By Matt Reese
Little is known about the first decorated Christmas tree in Riga, Latvia, other than the tree was placed in the public marketplace and decorated by members of a merchants guild to honor the birth of Christ. A ceremony was held and the tree was burnt at its conclusion.
The year of that first decorated Christmas tree was 1510, 500 years ago. A plaque now marks the spot where the first Christmas tree stood. This year, Christmas tree growers from around the world are commemorating the 500 years of the beloved holiday tradition.
“Christmas tree growers from Ohio are proud to be a small part of this long and cherished Christmas tradition,” said Dave Reese, president of the Ohio Christmas Tree Association. “Many of the Christmas tree farms in the state will being doing special activities and promotions to commemorate this occasion. It is not every year you get to be a part of a 500-year anniversary.”
At the National Christmas Tree Association (NCTA) Convention, held in North Carolina last August, trees were on display to demonstrate the various styles of decoration through each century of the Christmas tree tradition.
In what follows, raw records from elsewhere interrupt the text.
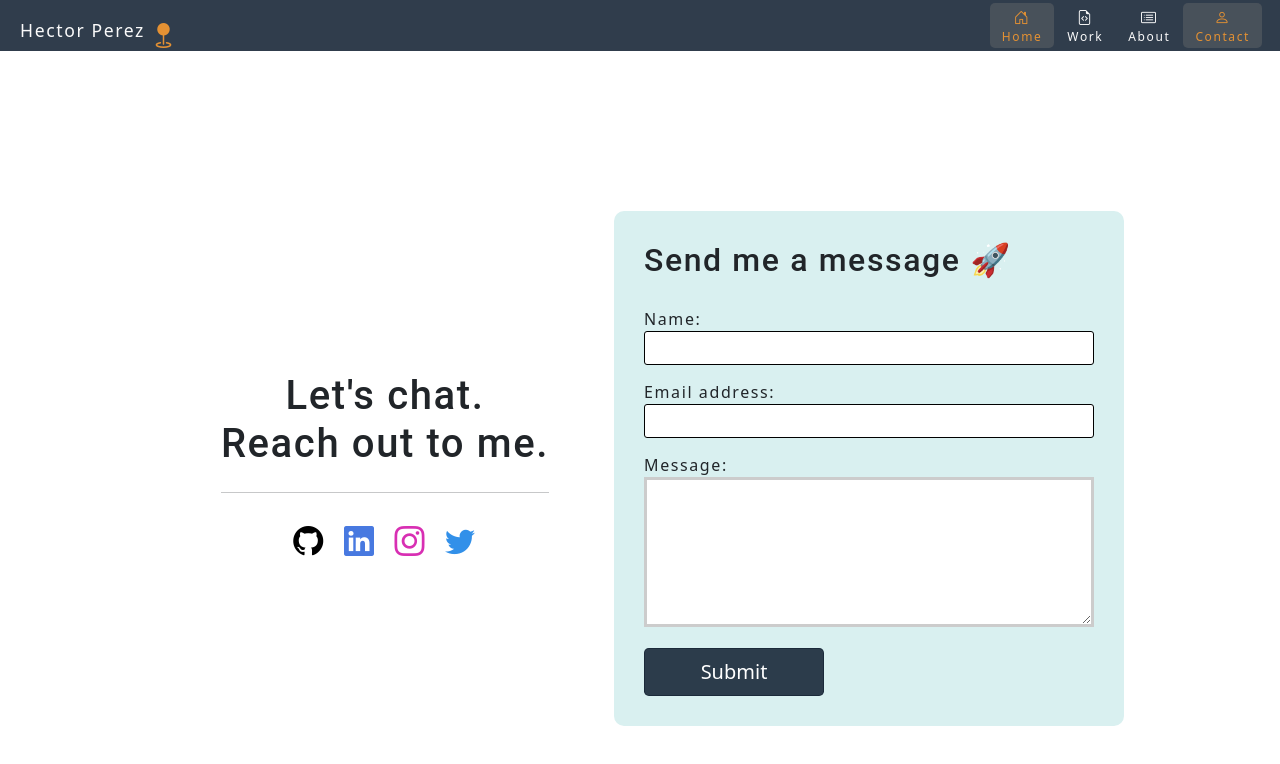
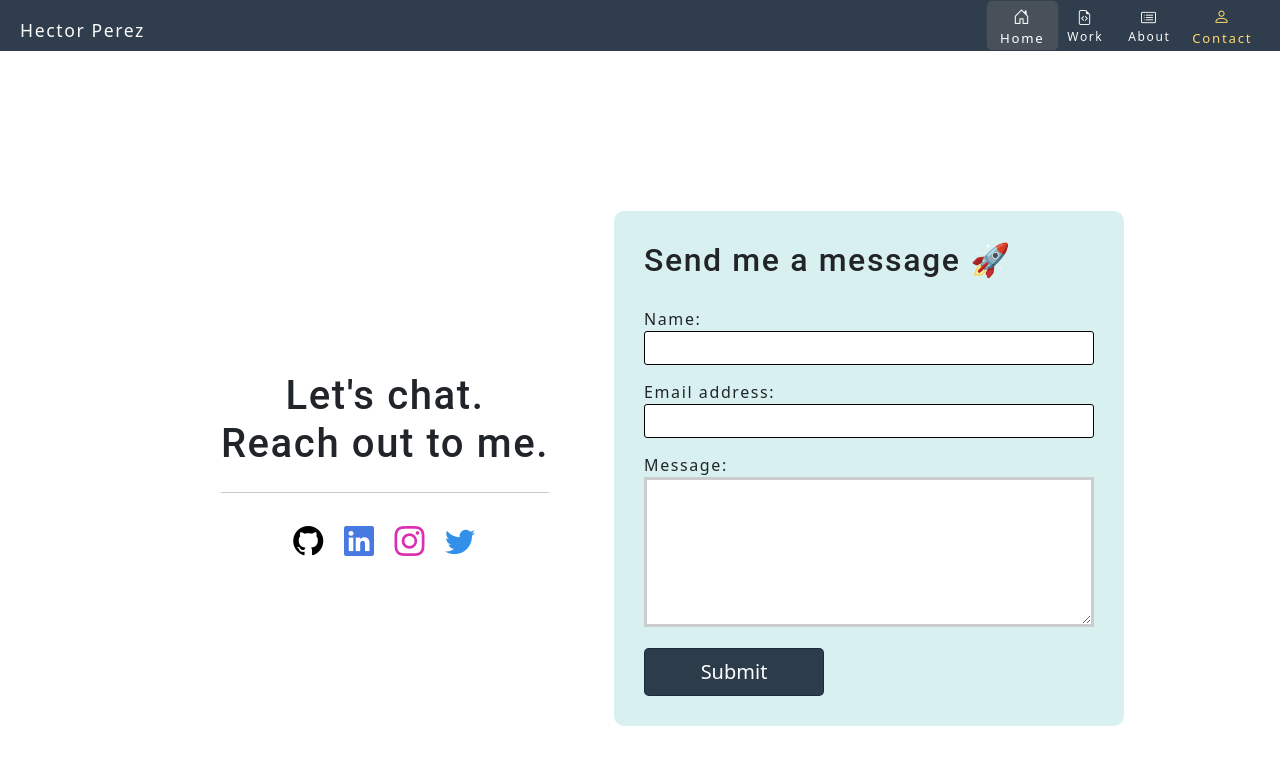
Before and after one commit to hpere102/hp-portfolio, a React (Create React App) app: page /contact in a window 1280 px wide. In both pictures the pointer is over the link "Home". Shown: the top 764 px of the page. Built offline with nearby package versions, Linux system fonts and the light colour scheme.

Commit message:
added css styles for better ui

```diff
--- a/src/components/Nav/index.js
+++ b/src/components/Nav/index.js
@@ -12,7 +12,6 @@ function Nav(props) {
 
       <p class="header-name">
           Hector Perez
-          <i class="bi-geo-fill"></i>
         </p>
 
 
--- a/src/index.css
+++ b/src/index.css
@@ -162,6 +162,7 @@ nav a {
 
 nav a:hover {
   text-decoration: none;
+  transform: scale(1.1)
 }
 
 nav  li {
@@ -291,6 +292,10 @@ textarea {
 
 .img-thumbnail:hover {
   opacity: 80%;
+  border-width: 3px;
+  border-color: rgba(25, 39, 56, 0.897);
+  border-style: solid;
+  transform: ;
 }
 
 .image-text {
@@ -357,8 +362,9 @@ a {
 }
 
 .active {
-  color: rgb(228, 145, 51);
-  background-color: rgba(118, 119, 116, 0.349);
+  color: rgb(255, 215, 107);
+
+  transform: scale(1.1)
 }
 
 .nav-links {
@@ -369,7 +375,7 @@ a {
 .nav-links:hover {
   opacity: 100%;
   background-color: rgba(118, 119, 116, 0.349);
-  color: rgb(228, 145, 51);
+  color: rgb(255, 255, 255);
 }
 
 
@@ -493,6 +499,10 @@ a {
   font-size: 30px;
 }
 
+.social-media a:hover {
+  transform: scale(1.3)
+}
+
 .bi-github {
   color: #000000;
 }
@@ -512,4 +522,10 @@ a {
 .btn-primary {
   background-color: rgba(25, 39, 56, 0.897) !important;
   border-color: rgba(25, 39, 56, 0.897) !important;
+  text-decoration: none !important;
+
 }
+
+.btn-primary:hover {
+  opacity: 90% !important;
+}
```
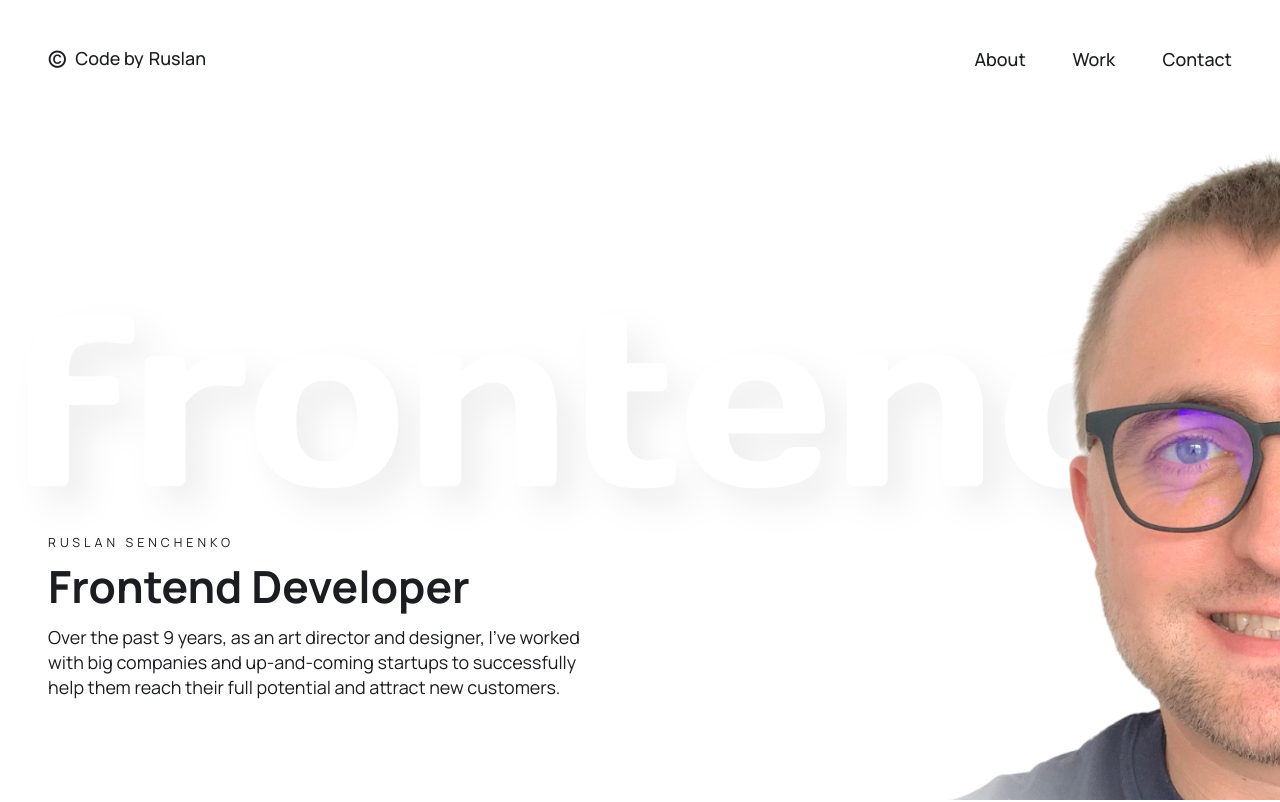
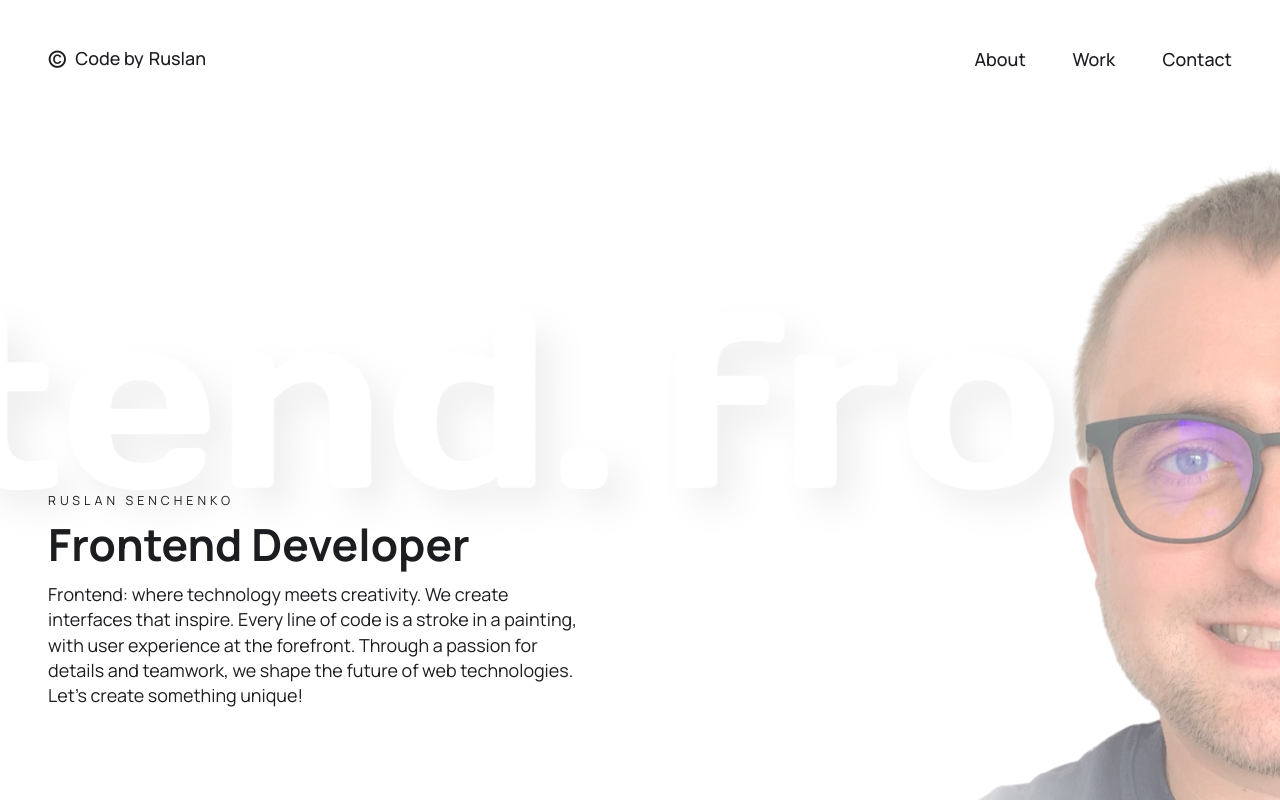
Before and after one commit to ssenick/ssenick-portfolio, a React (Vite) app: page / in a window 1280 px wide. Shown: the top 802 px of the page. Built offline with nearby package versions, Linux system fonts and the light colour scheme.

Commit message:
finished

```diff
--- a/src/pages/HomePage/ui/HomeFirstScreen/HomeFirstScreen.module.scss
+++ b/src/pages/HomePage/ui/HomeFirstScreen/HomeFirstScreen.module.scss
@@ -37,18 +37,6 @@
     }
   }
 
-  .svg {
-    position: absolute;
-    top: 0;
-    right: 5%;
-    width: 93%;
-    height: 100%;
-    fill: var(--color-bg);
-    filter: var(--drop-shadow);
-    z-index: -1;
-    pointer-events: none;
-  }
-
   .wrapper {
     position: absolute;
     bottom: 10%;
--- a/src/pages/HomePage/ui/HomeFirstScreen/HomeFirstScreen.tsx
+++ b/src/pages/HomePage/ui/HomeFirstScreen/HomeFirstScreen.tsx
@@ -1,13 +1,15 @@
-import { motion, useMotionValueEvent, useScroll, useTransform } from 'framer-motion';
+import { motion, useScroll, useTransform } from 'framer-motion';
 import { memo, useRef } from 'react';
 
 import { useTheme } from '@/app/poviders/ThemeProvider';
-import ImageFront from '@/assets/front.svg?react';
 import ImageMe from '@/assets/me_3.png';
+import { pageEaseOut } from '@/const/animate';
 import { classNames } from '@/helpers/classNames/classNames';
+import { animatePattern } from '@/helpers/func/animatePattern';
 import { Header } from '@/Layout';
 import { AppImage } from '@/UI/AppImage/AppImage';
 
+import { TextSlider } from '../TextSlider/TextSlider';
 import cls from './HomeFirstScreen.module.scss';
 
 interface HomeFirstScreenProps {
@@ -24,23 +26,19 @@ const HomeFirstScreen = memo((props: HomeFirstScreenProps) => {
       offset: ['end end', 'end start'],
    });
 
-   useMotionValueEvent(scrollYProgress, 'change', (latest) => {
-      console.log('x changed to', latest);
-   });
-
-   // const valueOpacity = useTransform(scrollYProgress, [0, 1], [1, 0.5]);
-   const valueMove = useTransform(scrollYProgress, [0, 1], ['0%', '13%']);
+   const valueOpacity = useTransform(scrollYProgress, [0, 1], [1, 0.5]);
+   const valueMove = useTransform(scrollYProgress, [0, 1], ['0%', '15%']);
    const valueMoveText = useTransform(scrollYProgress, [0, 1], ['0%', '25%']);
 
-   useMotionValueEvent(scrollYProgress, 'change', (latest) => {
-      console.log('x changed to', latest);
-   });
-
    return (
-      <div ref={ref} className={classNames(cls.HomeFirstScreen, {}, [className])}>
+      <motion.div
+         ref={ref}
+         className={classNames(cls.HomeFirstScreen, {}, [className])}
+         {...animatePattern(pageEaseOut)}
+      >
          <Header />
-         <ImageFront className={classNames(cls.svg, { [cls.dark]: theme === 'dark' }, [])} />
-         <motion.div style={{ y: valueMove }} className={cls.image}>
+         <TextSlider />
+         <motion.div style={{ y: valueMove, opacity: valueOpacity }} className={cls.image}>
             <AppImage className={classNames(cls.img, { [cls.dark]: theme === 'dark' }, [])} src={ImageMe} />
          </motion.div>
          <div className={cls.wrapper}>
@@ -48,13 +46,14 @@ const HomeFirstScreen = memo((props: HomeFirstScreenProps) => {
                <h5>Ruslan Senchenko</h5>
                <h1>Frontend Developer</h1>
                <h3>
-                  Over the past 9 years, as an art director and designer, I’ve worked with big companies and
-                  up-and-coming startups to successfully help them reach their full potential and attract new
-                  customers.
+                  Frontend: where technology meets creativity. We create interfaces that inspire. Every line
+                  of code is a stroke in a painting, with user experience at the forefront. Through a passion
+                  for details and teamwork, we shape the future of web technologies. Let&apos;s create
+                  something unique!
                </h3>
             </motion.div>
          </div>
-      </div>
+      </motion.div>
    );
 });
 
```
Here is a summary of the display provided by the National Christmas Tree Association.
The first written record of the decorated Christmas tree comes from Riga, Latvia. In 1510, the men of the Merchants Guild decorated a tree with paper roses for the marketplace. The fir tree commemorated the Holy Child while the roses a symbol for the Virgin Mary. In 1530, there is a record from Alsace, France, that trees were sold in the marketplace and brought home. Laws limited the size of the trees to “eight shoe lengths,” a little over four feet.
In the churches of this time, apples were used to decorate evergreen trees as props for the “miracle plays.” The Christmas tree with apples symbolized the “Tree of Paradise” in the Garden of Eden; it was used as a means of teaching the Bible story, of good versus evil in paradise. The first record referencing the “Christmas Tree” to describe a decorated tree was Strassburg, Alsace, 1604. This is recognized as a pivotal event in the history of the Christmas tree.
In homes of this period, it was common to decorate evergreens with apples, gilded nuts, cookies and red paper strips. Edible ornaments became so popular that the trees were often referred to as “Sugar Trees.” In this century the first accounts of lighted candles being used as decorations on Christmas trees came from France. A letter to a friend dated 1798 described the enchanting beauty of many candlelit trees seen in the houses of the times.
The Christmas tree was introduced in the United States by German settlers first as a tabletop size and soon became a floor-to-ceiling tree. In 1851 Christmas trees began to be sold commercially when Mark Carr hauled two ox sleds of evergreens into New York City. During the 1870s, blown glass ball ornaments from Lauscha, Germany, appeared as decorations. These evolved as chains of balls, toys and figures and became a favored
The first electric lights on a Christmas tree occurred at the home of Thomas Edison’s assistant, Edward Johnson, in 1882. President Grover Cleveland first used tree lights in the White House in 1895. In 1903, electric lights referred to as “switchboard lights” were sold in New England; they did not become widely popular until the 1930s. Under President Calvin Coolidge, the first annual lighting of the White House Christmas tree began in 1923.
To commemorate this momentous anniversary, the NCTA also released commemorative cards and ornaments featuring the original artwork of Jesse Barnes and J. Wecker Frisch for the occasion. In addition, a special ceremony will be held at the site of the world’s first decorated Christmas tree, Reese said. “Whatever your plans for the Christmas season, take the opportunity to visit a tree farm to get a real tree to celebrate the season, support your local economy, benefit the environment, and participate in 500 years of this great holiday tradition.”
For more information, visit http://ohiochristmastree.com/ or http://www.christmastree.org/home.cfm.